Experiences

A Mosque, a Book, and a Banister

By / August 2015

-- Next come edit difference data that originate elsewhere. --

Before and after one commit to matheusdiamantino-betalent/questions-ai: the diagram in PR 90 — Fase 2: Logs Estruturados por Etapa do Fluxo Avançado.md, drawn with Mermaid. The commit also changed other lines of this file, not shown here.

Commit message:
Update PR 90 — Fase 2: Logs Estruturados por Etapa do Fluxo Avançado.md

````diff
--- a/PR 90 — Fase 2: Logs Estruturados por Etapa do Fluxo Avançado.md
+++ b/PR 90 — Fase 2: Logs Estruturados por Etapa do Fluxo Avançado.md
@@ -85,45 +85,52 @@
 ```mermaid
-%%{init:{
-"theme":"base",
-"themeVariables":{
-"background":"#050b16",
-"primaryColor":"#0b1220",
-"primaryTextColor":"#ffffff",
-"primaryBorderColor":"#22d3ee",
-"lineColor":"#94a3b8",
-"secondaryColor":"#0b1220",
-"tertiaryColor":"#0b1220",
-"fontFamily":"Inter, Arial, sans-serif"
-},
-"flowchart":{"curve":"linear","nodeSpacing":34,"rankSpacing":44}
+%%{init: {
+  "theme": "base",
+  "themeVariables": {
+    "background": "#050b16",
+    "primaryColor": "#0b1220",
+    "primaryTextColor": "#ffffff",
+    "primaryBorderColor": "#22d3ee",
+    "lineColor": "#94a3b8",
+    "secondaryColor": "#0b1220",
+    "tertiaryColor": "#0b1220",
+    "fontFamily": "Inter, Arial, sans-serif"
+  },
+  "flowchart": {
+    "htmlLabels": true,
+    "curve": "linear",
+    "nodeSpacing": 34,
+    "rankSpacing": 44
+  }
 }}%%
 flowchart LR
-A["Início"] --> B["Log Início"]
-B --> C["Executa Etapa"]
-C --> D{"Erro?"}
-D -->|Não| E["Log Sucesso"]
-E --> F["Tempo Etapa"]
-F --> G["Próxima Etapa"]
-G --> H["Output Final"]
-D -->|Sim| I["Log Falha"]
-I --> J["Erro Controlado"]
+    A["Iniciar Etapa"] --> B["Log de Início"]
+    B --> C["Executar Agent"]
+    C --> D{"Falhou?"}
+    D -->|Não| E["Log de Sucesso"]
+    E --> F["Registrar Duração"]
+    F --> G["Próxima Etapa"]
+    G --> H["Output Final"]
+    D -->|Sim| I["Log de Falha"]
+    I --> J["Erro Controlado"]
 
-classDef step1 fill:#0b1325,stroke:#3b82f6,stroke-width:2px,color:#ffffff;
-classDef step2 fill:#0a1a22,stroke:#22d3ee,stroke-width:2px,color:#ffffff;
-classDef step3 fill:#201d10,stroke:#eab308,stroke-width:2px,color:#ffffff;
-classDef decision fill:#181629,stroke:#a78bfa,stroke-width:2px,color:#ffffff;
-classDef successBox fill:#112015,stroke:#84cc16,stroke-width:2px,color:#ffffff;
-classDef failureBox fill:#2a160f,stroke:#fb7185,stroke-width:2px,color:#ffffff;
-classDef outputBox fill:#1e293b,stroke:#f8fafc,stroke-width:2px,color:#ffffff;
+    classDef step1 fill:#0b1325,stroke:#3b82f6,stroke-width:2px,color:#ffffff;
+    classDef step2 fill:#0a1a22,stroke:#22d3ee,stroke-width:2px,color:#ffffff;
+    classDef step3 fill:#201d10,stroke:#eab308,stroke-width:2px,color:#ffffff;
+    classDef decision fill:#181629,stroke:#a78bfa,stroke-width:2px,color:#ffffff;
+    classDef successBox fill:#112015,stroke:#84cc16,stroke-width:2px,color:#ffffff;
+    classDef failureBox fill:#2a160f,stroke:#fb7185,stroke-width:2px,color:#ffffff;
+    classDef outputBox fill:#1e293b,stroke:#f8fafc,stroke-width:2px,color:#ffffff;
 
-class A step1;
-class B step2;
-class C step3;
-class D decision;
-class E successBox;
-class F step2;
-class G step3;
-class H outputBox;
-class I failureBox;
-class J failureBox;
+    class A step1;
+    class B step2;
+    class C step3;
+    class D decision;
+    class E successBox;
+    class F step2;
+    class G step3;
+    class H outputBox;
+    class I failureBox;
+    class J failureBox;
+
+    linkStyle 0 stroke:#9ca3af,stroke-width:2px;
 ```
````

“The codes surrounding holy books and buildings in Islam are different than in the religion I grew up with,” writes Rachel Pieh Jones in her latest essay from Djibouti, “but there are similarities.”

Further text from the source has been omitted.